On The Monitor this week:
- Behind Obama’s Immigration Policy – an interview with David Bacon
- The case for a ban on fracking – an interview with Hugh MacMillan
More about this week’s guests:
David Bacon is author of The Right to Stay Home and three other books on immigration. He is a labor and immigrant rights activist, and part of the Dignity Campaign. He is an Award-winning photojournalist and author and has spent twenty years as a labor organizer. For the last two decades he has been a reporter, documentary photographer, and longtime radio host. He appears often on KPFA Radio. His previous books included The Children of NAFTA, Communities Without Borders, and Illegal People. He has been an associate editor at Pacific News Service and has written for TruthOut, The Nation, The Progressive, The American Prospect and The San Francisco Chronicle. As an immigrant rights activist, Bacon helped organize the Northern California Coalition for Immigrant Rights and the Labor Immigrant Organizers Network.
“President Obama’s decision to delay lifting the threat of deportation from many people is a retreat that will result in more deportations, detentions and firings of people who need equality, legal status and human rights. In the name of protecting Democrats in the midterm election, his decision will instead hurt those families who have been some of his greatest supporters. It does nothing to move forward to solve the problems of migration. More people will come to the U.S. tomorrow, driven by poverty and repression, made worse by our pro-corporate trade agreements and foreign intervention. Beefing up enforcement simply criminalizes them, while the continuation of pro-business guest worker programs provides a blatant subsidy for corporations who want to keep wages down and unions weak. We need pro-immigrant and pro-worker immigration reform, not more delays, draconian enforcement and corporate labor schemes.”
You can follow him on twitter here
Hugh MacMillan is a senior researcher in the water program at Food & Water Watch. Prior to joining Food & Water Watch, he served one year as a legislative fellow and science advisor in the U.S. Senate and five years as an assistant professor in the Department of Mathematical Sciences at Clemson University. He has a Ph.D. in applied mathematics from the University of Colorado at Boulder.
Last week was the People’s Climate March in New York and Food & Water Watch executive director Wenonah Hauter published an article titled “To Save the Climate, We Need a Ban on Fracking” saying “Fracking affects not only the millions living within a mile of fracking sites who experience health problems, polluted water, earthquakes, explosions and declined property values, but it also affects billions globally who are affected by climate change.” The article goes on to say that “Despite what the oil and gas industry claim, there have now been over 150 studies on fracking and its impacts that raise concerns about the risks and dangers of fracking and highlight how little we know about its long-term effects on health and our limited freshwater supplies. It’s time for President Obama and other decision makers to look at the facts. It’s a matter of our survival.”

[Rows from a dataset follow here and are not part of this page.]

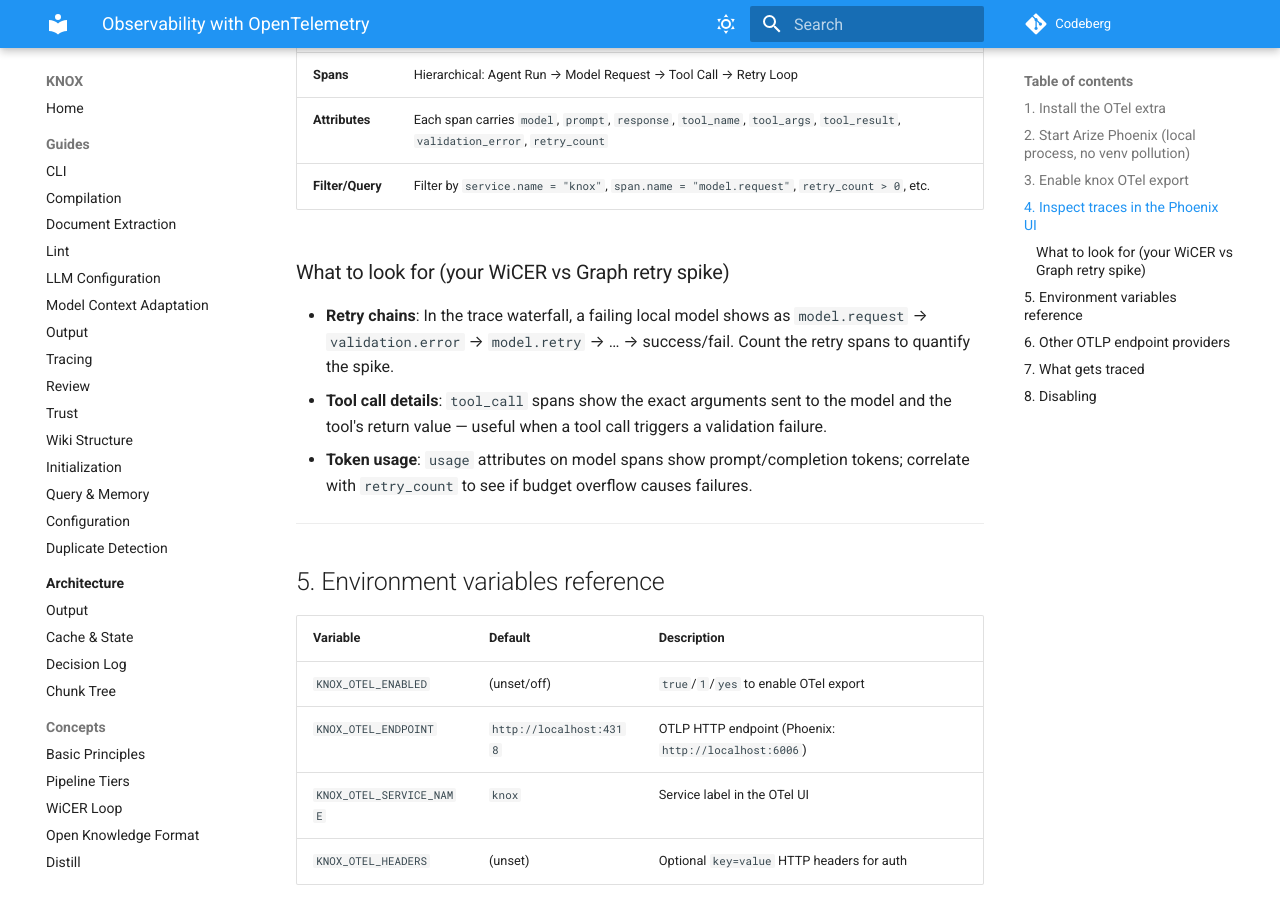
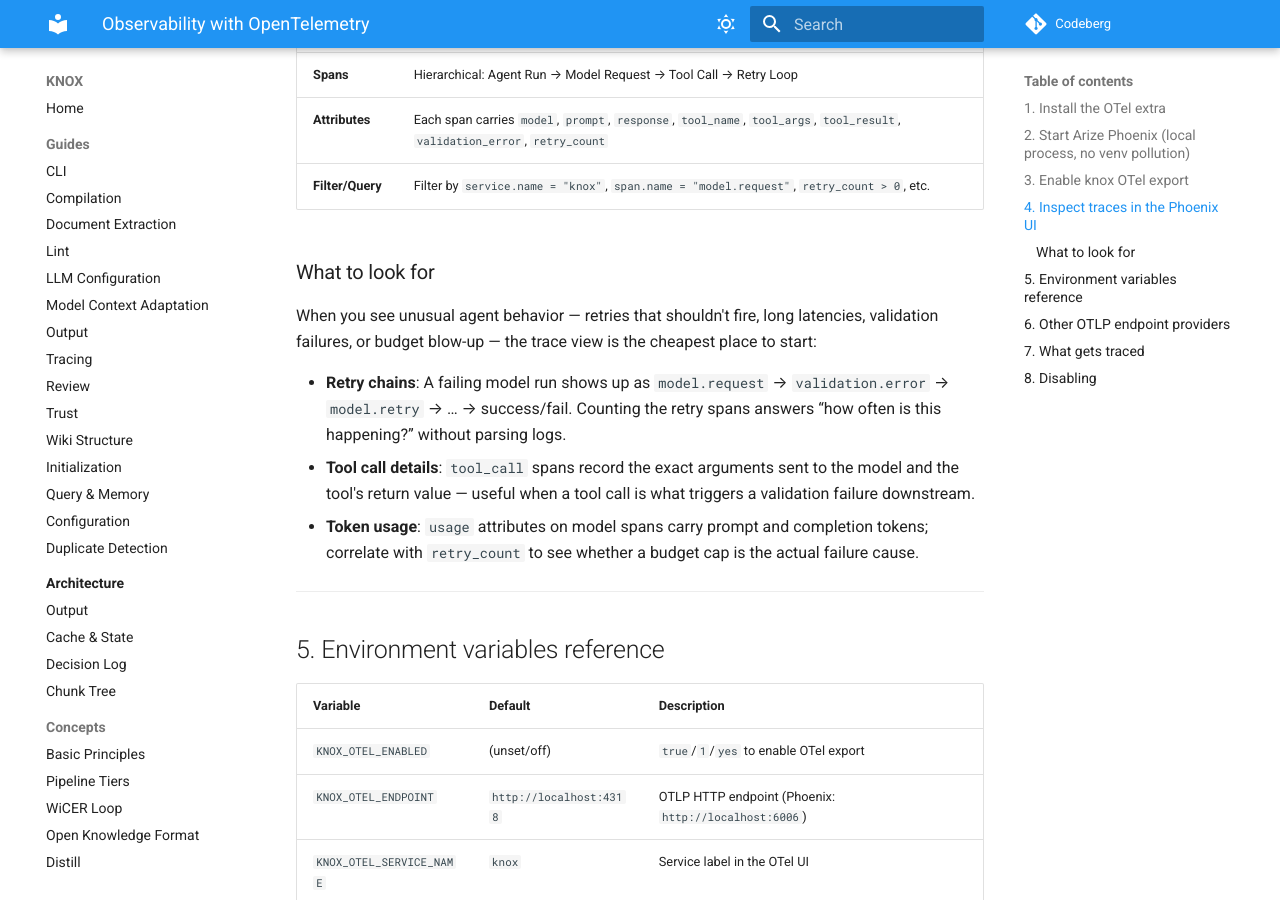
Before and after one commit to jr2804/kompend, an MkDocs documentation site: the page built from docs/guides/observability.md, in a window 1280 px wide and 900 px high, scrolled down 1544 px. Built offline with MkDocs 1.6.1 and Material for MkDocs 9.7.7, drawn with Linux system fonts in a browser that asks for light colours.

Commit message:
📝 docs: add config check guide + generalize observability guide (remove WiCER-specific case)

```diff
--- a/docs/guides/observability.md
+++ b/docs/guides/observability.md
@@ -73,16 +73,22 @@ Open `http://localhost:6006` in your browser. You'll see:
 | **Attributes** | Each span carries `model`, `prompt`, `response`, `tool_name`, `tool_args`, `tool_result`, `validation_error`, `retry_count` |
 | **Filter/Query** | Filter by `service.name = "knox"`, `span.name = "model.request"`, `retry_count > 0`, etc. |
 
-### What to look for (your WiCER vs Graph retry spike)
+### What to look for
 
-- **Retry chains**: In the trace waterfall, a failing local model shows as
+When you see unusual agent behavior — retries that shouldn't fire, long
+latencies, validation failures, or budget blow-up — the trace view is the
+cheapest place to start:
+
+- **Retry chains**: A failing model run shows up as
   `model.request` → `validation.error` → `model.retry` → … → success/fail.
-  Count the retry spans to quantify the spike.
-- **Tool call details**: `tool_call` spans show the exact arguments sent to
-  the model and the tool's return value — useful when a tool call triggers
-  a validation failure.
-- **Token usage**: `usage` attributes on model spans show prompt/completion
-  tokens; correlate with `retry_count` to see if budget overflow causes failures.
+  Counting the retry spans answers “how often is this happening?” without
+  parsing logs.
+- **Tool call details**: `tool_call` spans record the exact arguments sent
+  to the model and the tool's return value — useful when a tool call is
+  what triggers a validation failure downstream.
+- **Token usage**: `usage` attributes on model spans carry prompt and
+  completion tokens; correlate with `retry_count` to see whether a budget
+  cap is the actual failure cause.
 
 ---
 
```
Also changed, not shown: docs/guides/cli.md (+1 -0 lines), docs/guides/configuration.md (+32 -0 lines), src/knox/cli/cmds/AGENTS.md (+4 -0 lines), src/knox/core/config/AGENTS.md (+8 -0 lines).
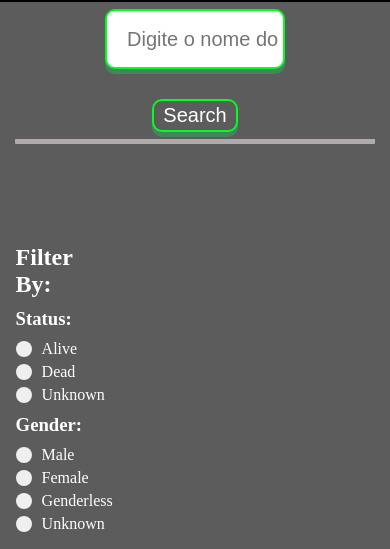
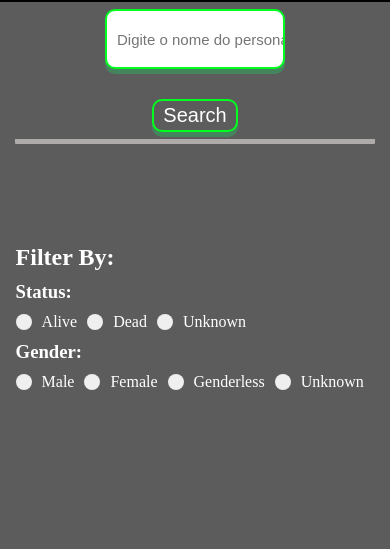
Before and after one commit to EduardoFeitosa08/Rick-and-Morty-Wiki, a plain HTML site: page index.html in a window 390 px wide. Shown: the part 295-844 px from the top of the page. Drawn offline with Linux system fonts and the light colour scheme; no server answers.

Commit message:
Responsividade para Celular Finalizada

```diff
--- a/style.css
+++ b/style.css
@@ -392,6 +392,11 @@ main{
         padding-left: 10%;
     }
 
+    .search-section input{
+        padding-left: 10px;
+        font-size: 15px;
+    }
+
     .solo-character-section{
         display: flex;
         flex-direction: column;
@@ -407,3 +412,23 @@ main{
         width: 40%;
     }
 }
+
+@media(max-width: 480px){
+    .characters{
+        flex-direction: column;
+    }
+
+    .characters-filters{
+        padding-bottom: 5%;
+    }
+
+    .characters-filters div{
+        flex-direction: row;
+        gap: 10px;
+        font-size: 16px;
+        flex-wrap: wrap;
+    }
+
+    .show-characters{
+    }
+}
```
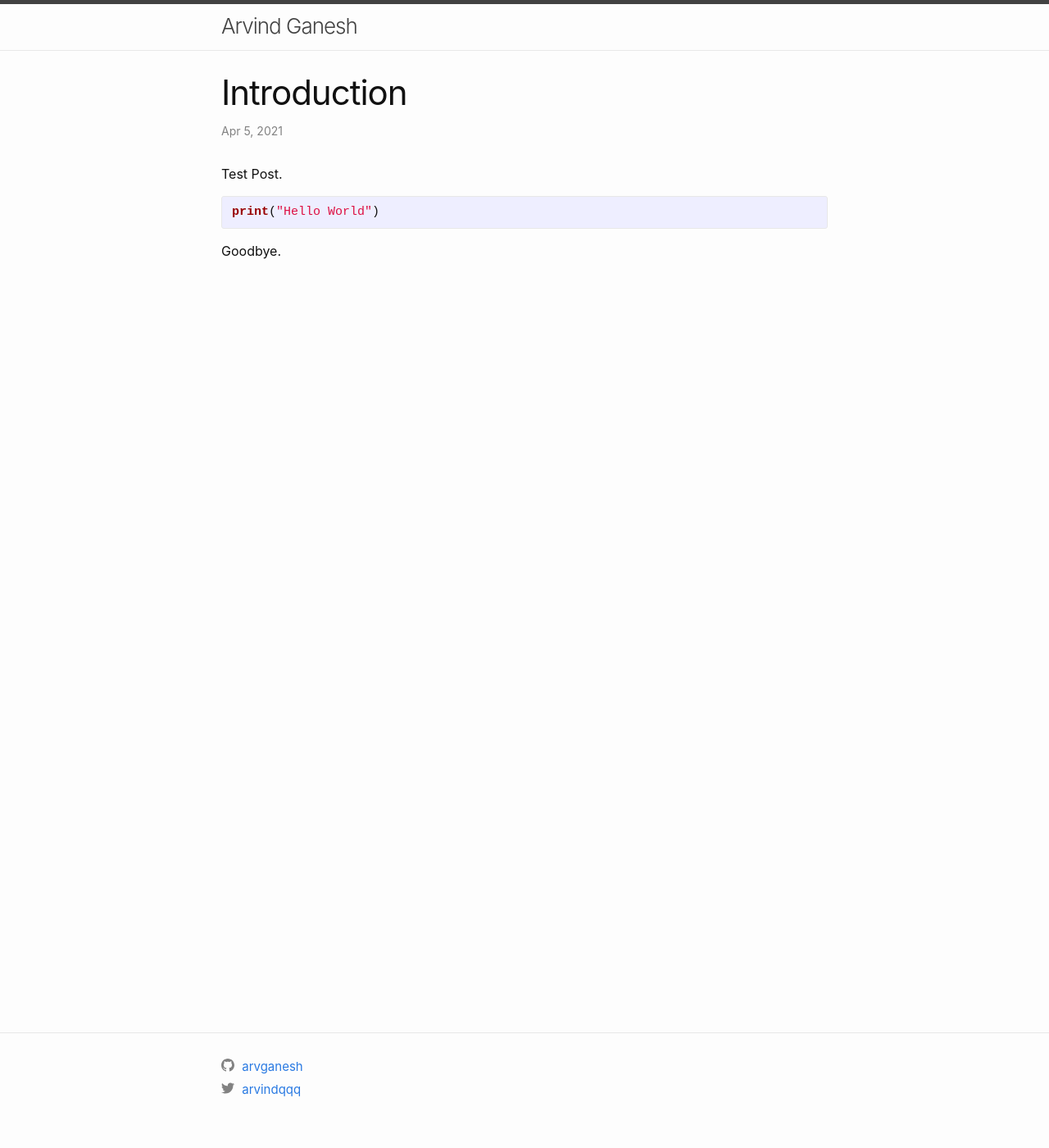
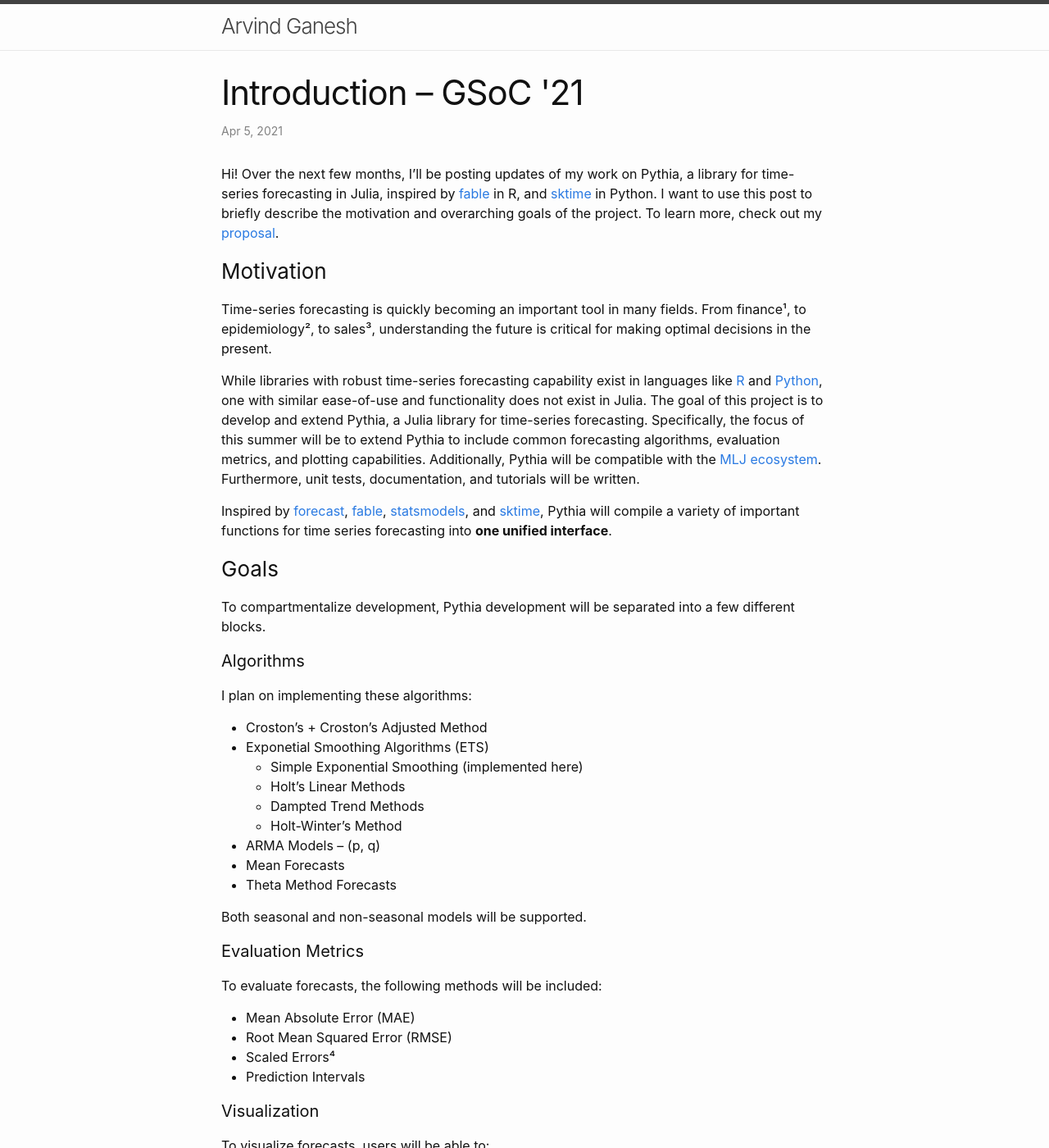
Before and after one commit to arvganesh/arvganesh.github.io, a Jekyll site: the page built from _posts/2021-04-04-welcome-to-jekyll.markdown, in a window 1280 px wide and 1400 px high. Shown: the whole window at 82% size. Built offline with Jekyll 4.4.1, drawn with Linux system fonts in a browser that asks for light colours; some of the changed text lies outside the part shown.

Commit message:
Added first article

```diff
--- a/_posts/2021-04-04-welcome-to-jekyll.markdown
+++ b/_posts/2021-04-04-welcome-to-jekyll.markdown
@@ -1,13 +1,60 @@
 ---
 layout: post
-title:  "Introduction"
+title:  "Introduction – GSoC '21"
 date:   2021-04-04 22:10:13 -0500
-categories: jekyll update
+categories: GSOC time-series
 ---
-Test Post.
+Hi! Over the next few months, I'll be posting updates of my work on Pythia, a library for time-series forecasting in Julia, inspired by [fable](https://fable.tidyverts.org/) in R, and [sktime](https://www.sktime.org/en/latest/) in Python. I want to use this post to briefly describe the motivation and overarching goals of the project. To learn more, check out my [proposal](https://docs.google.com/document/d/1PPBPF0ZWney-bK3XLIOo76HGcqaLp5rlQmeWVeC354s/edit?usp=sharing).
 
-{% highlight python %}
-print("Hello World")
-{% endhighlight %}
+### Motivation
 
-Goodbye.
+Time-series forecasting is quickly becoming an important tool in many fields. From finance¹, to epidemiology², to sales³, understanding the future is critical for making optimal decisions in the present.
+
+While libraries with robust time-series forecasting capability exist in languages like [R](https://cran.r-project.org/web/packages/forecast/index.html) and [Python](https://www.statsmodels.org/stable/index.html), one with similar ease-of-use and functionality does not exist in Julia. The goal of this project is to develop and extend Pythia, a Julia library for time-series forecasting. Specifically, the focus of this summer will be to extend Pythia to include common forecasting algorithms, evaluation metrics, and plotting capabilities. Additionally, Pythia will be compatible with the [MLJ ecosystem](https://github.com/alan-turing-institute/MLJ.jl#the-mlj-universe). Furthermore, unit tests, documentation, and tutorials will be written.
+
+Inspired by [forecast](https://cran.r-project.org/web/packages/forecast/index.html), [fable](https://fable.tidyverts.org/), [statsmodels](https://www.statsmodels.org/stable/index.html), and [sktime](https://www.sktime.org/en/latest/), Pythia will compile a variety of important functions for time series forecasting into **one unified interface**.
+
+### Goals
+
+To compartmentalize development, Pythia development will be separated into a few different blocks.
+
+#### Algorithms
+I plan on implementing these algorithms:
+- Croston's + Croston's Adjusted Method
+- Exponetial Smoothing Algorithms (ETS)
+  - Simple Exponential Smoothing (implemented here)
+  - Holt's Linear Methods
+  - Dampted Trend Methods
+  - Holt-Winter's Method
+- ARMA Models – (p, q)
+- Mean Forecasts
+- Theta Method Forecasts
+
+Both seasonal and non-seasonal models will be supported.
+
+#### Evaluation Metrics
+To evaluate forecasts, the following methods will be included:
+- Mean Absolute Error (MAE)
+- Root Mean Squared Error (RMSE)
+- Scaled Errors⁴
+- Prediction Intervals
+
+#### Visualization
+To visualize forecasts, users will be able to:
+- Plot observed and predicted observations vs. time
+- Plot Prediction Intervals
+
+#### MLJ Integration
+First, Pythia will be written as a standalone library. After the forecasting algorithms have been written, a wrapper for Pythia will be written in MLJ.
+
+Additionally, tests, documentation, and tutorials will be written.
+
+### Conclusion
+
+Thanks for reading! Please reach out to me via the [Julia Slack](https://julialang.org/slack/) (@arvganesh) if you have any questions or are interested in contributing. Finally, I'd like to thank my mentors [Sebastian Vollmer](https://www.turing.ac.uk/people/researchers/sebastian-vollmer), [Andrii Babii](https://ababii.github.io/), and [Markus Löning](https://www.turing.ac.uk/people/former-enrichment-students/markus-loning) for their feedback and advice on my proposal.
+
+#### References
+1. Kim, K. 2003. “Financial Time Series Forecasting Using Support Vector Machines.” Neurocomputing.
+2. Maleki, Mohsen, Mohammad Reza Mahmoudi, Darren Wraith, and Kim-Hung Pho. 2020. “Time Series Modelling to Forecast the Confirmed and Recovered Cases of COVID-19.” Travel Medicine and Infectious Disease 37 (September): 101742.
+3. Willemain, Thomas R., Charles N. Smart, Joseph H. Shockor, and Philip A. DeSautels. 1994. “Forecasting Intermittent Demand in Manufacturing: A Comparative Evaluation of Croston’s Method.” International Journal of Forecasting 10 (4): 529–38.
+4. Hyndman, Rob J., and Anne B. Koehler. 2006. “Another Look at Measures of Forecast Accuracy.” International Journal of Forecasting. https://doi.org/10.1016/j.ijforecast.2006.03.001.
```
Also changed, not shown: 5 other files.
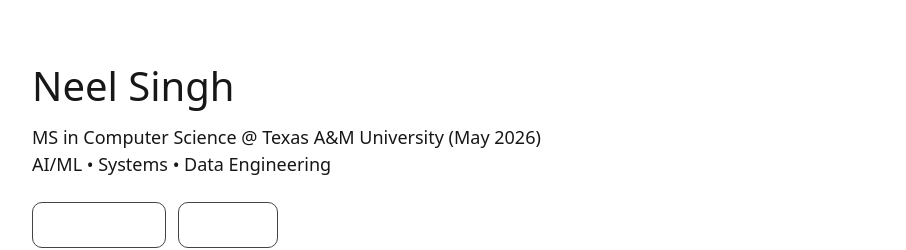
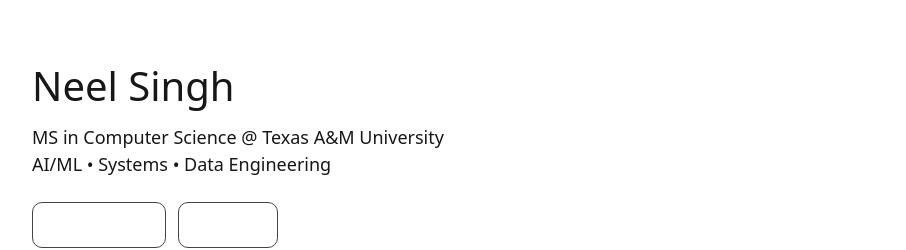
Before and after one commit to singhneel27/neel-portfolio, a Next.js app: page / in a window 1280 px wide. Shown: the top 250 px of the page, without its empty margins (174-1080 px from the left). Built offline with nearby package versions, Linux system fonts and the light colour scheme.

Commit message:
Lay out check

```diff
--- a/app/page.tsx
+++ b/app/page.tsx
@@ -4,7 +4,7 @@
       <h1 style={{ fontSize: 40, marginBottom: 8 }}>Neel Singh</h1>
 
       <p style={{ fontSize: 18, marginBottom: 24 }}>
-        MS in Computer Science @ Texas A&amp;M University (May 2026)
+        MS in Computer Science @ Texas A&amp;M University
         <br />
         AI/ML • Systems • Data Engineering
       </p>
```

He is also the main author of The Urgent Case for a Ban on Fracking which states in part that the environmental, public health and socioeconomic impacts that stem from fracking amount to unacceptable risk, and that the harms are certain.